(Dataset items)
+++++

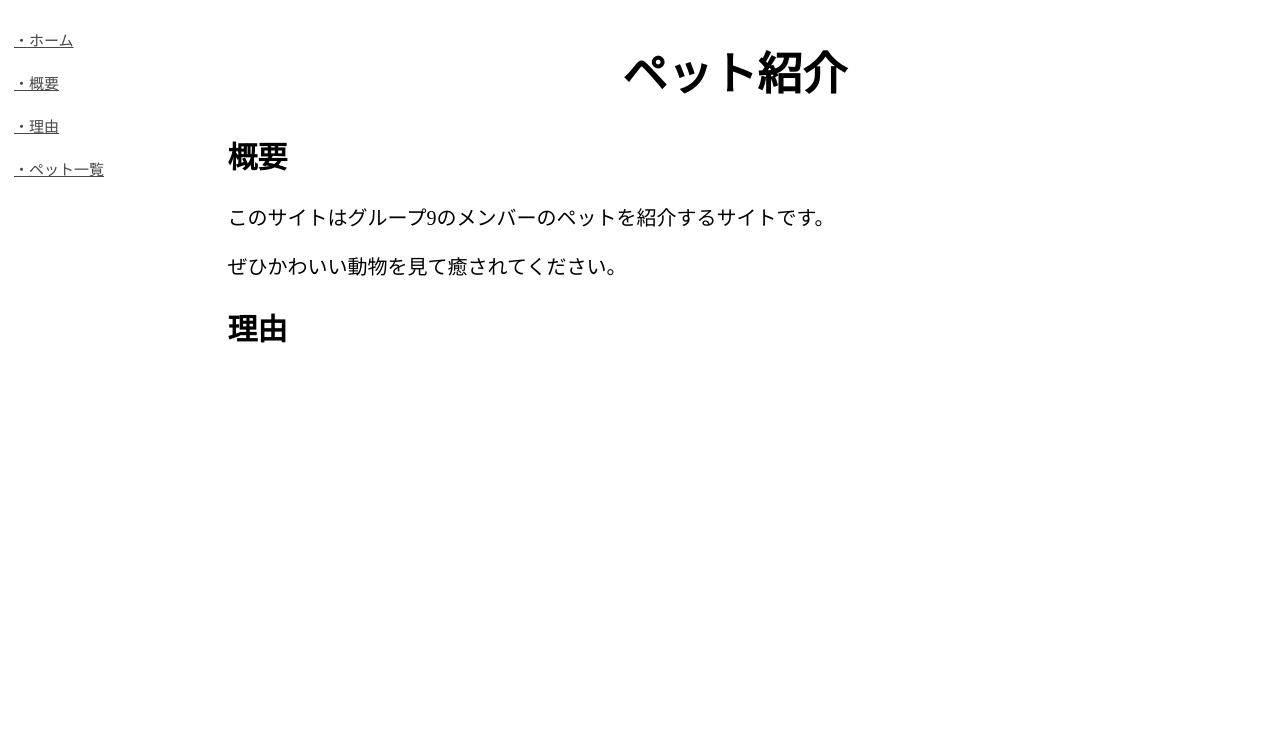
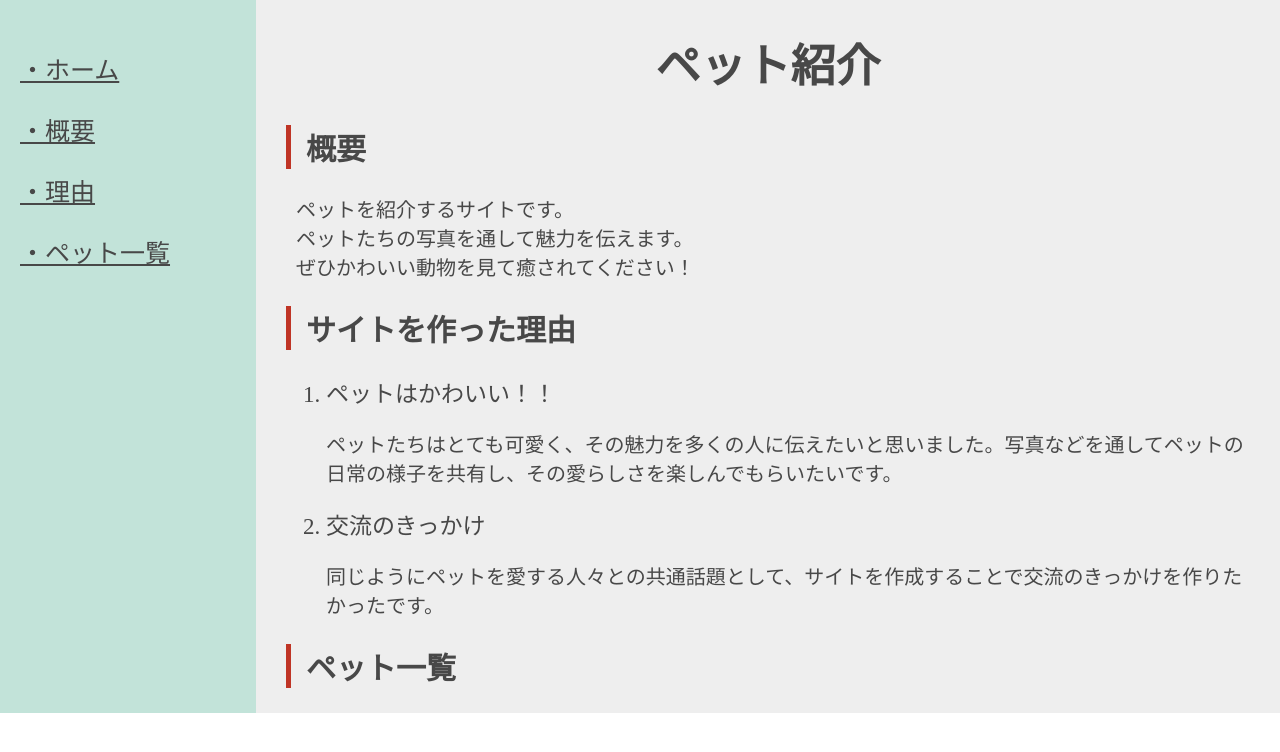
Before and after one commit to s1f102402675/team-project, a plain HTML site: page index.html in a window 1280 px wide. Drawn offline with Linux system fonts and the light colour scheme.

Commit message:
大まかなレイアウト決めた

```diff
--- a/css/index.css
+++ b/css/index.css
@@ -1,37 +1,46 @@
+body {
+    margin: 0px;
+    padding: 0px;
+}
+
 .container {
-    display: flex;
-    flex-direction: row;
+    display: grid;
+    grid-template-columns: 1fr 4fr;
+}
+
+.side {
+    background-color: #c2e3d9;
 }
 
 .sidebar {
-    width: 15%;
+    position: sticky;
+    top: 50px;
+    margin-left: 10px;
 }
 
 .content {
-    width: 85%
+    background-color: #eeeeee;
 }
 
 a {
     color: #484848;
 }
 
-button {
-    background-color: transparent;
-    font-size: 15px;
-    font-family: 源柔ゴシック;
-    border: 0cap;
-}
-
 h1 {
+    color: #484848;
     text-align: center;
     font-size: 45px;
     font-family: 源柔ゴシック Heavy;
 }
 
 h2 {
+    color: #484848;
     margin-left: 30px;
+    padding-left: 15px;
     font-size: 30px;
     font-family: 源柔ゴシック;
+    border-left: solid 5px;
+    border-color: #bf3425;
 }
 
 p {
@@ -40,5 +49,21 @@ p {
 }
 
 p.content {
+    color: #484848;
+    margin-left: 40px;
+    margin: 0px 0px 0px 40px;
+}
+
+p.button {
+    font-size: 25px;
+    font-family: 源柔ゴシック;
+    margin-left: 10px;
+}
+
+li {
+    color: #484848;
+    font-size: 23px;
+    font-family: 源柔ゴシック heavy;
     margin-left: 30px;
+    margin-right: 30px;
 }
--- a/index.html
+++ b/index.html
@@ -7,18 +7,26 @@
     </head>
     <body>
         <div class="container">
-        <div class="sidebar">
-            <p><button type="button"><a href="#home">・ホーム</a></button></p>
-            <p><button type="button"><a href="#overview">・概要</a></button></p>
-            <p><button type="button"><a href="#reason">・理由</a></button></p>
-            <p><button type="button"><a href="#pet">・ペット一覧</a></button></p>
+        <div class="side">
+            <div class="sidebar">
+                <p class="button"><a href="#home">・ホーム</a></p>
+                <p class="button"><a href="#overview">・概要</a></p>
+                <p class="button"><a href="#reason">・理由</a></p>
+                <p class="button"><a href="#pet">・ペット一覧</a></p>
+            </div>
         </div>
         <div class="content">
             <h1 id="home">ペット紹介</h1>
-            <h2>概要</h2>
-            <p class="content">このサイトはグループ9のメンバーのペットを紹介するサイトです。</p>
-            <p class="content">ぜひかわいい動物を見て癒されてください。</p>
-            <h2>理由</h2>
+            <h2 id="overview">概要</h2>
+            <p class="content">ペットを紹介するサイトです。</p>
+            <p class="content">ペットたちの写真を通して魅力を伝えます。</p>
+            <p class="content">ぜひかわいい動物を見て癒されてください！</p>
+            <h2 id="reason">サイトを作った理由</h2>
+            <ol>
+                <li>ペットはかわいい！！<p>ペットたちはとても可愛く、その魅力を多くの人に伝えたいと思いました。写真などを通してペットの日常の様子を共有し、その愛らしさを楽しんでもらいたいです。</p></li>
+                <li>交流のきっかけ<p>同じようにペットを愛する人々との共通話題として、サイトを作成することで交流のきっかけを作りたかったです。</p></li>
+            </ol>
+            <h2 id="pet">ペット一覧</h2>
         </div>
         </div>
     </body>
```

+++++

**Exercise objective**
Tally the lines of the records that contain the word "button" and state the total alone.

**Solution to this problem**
10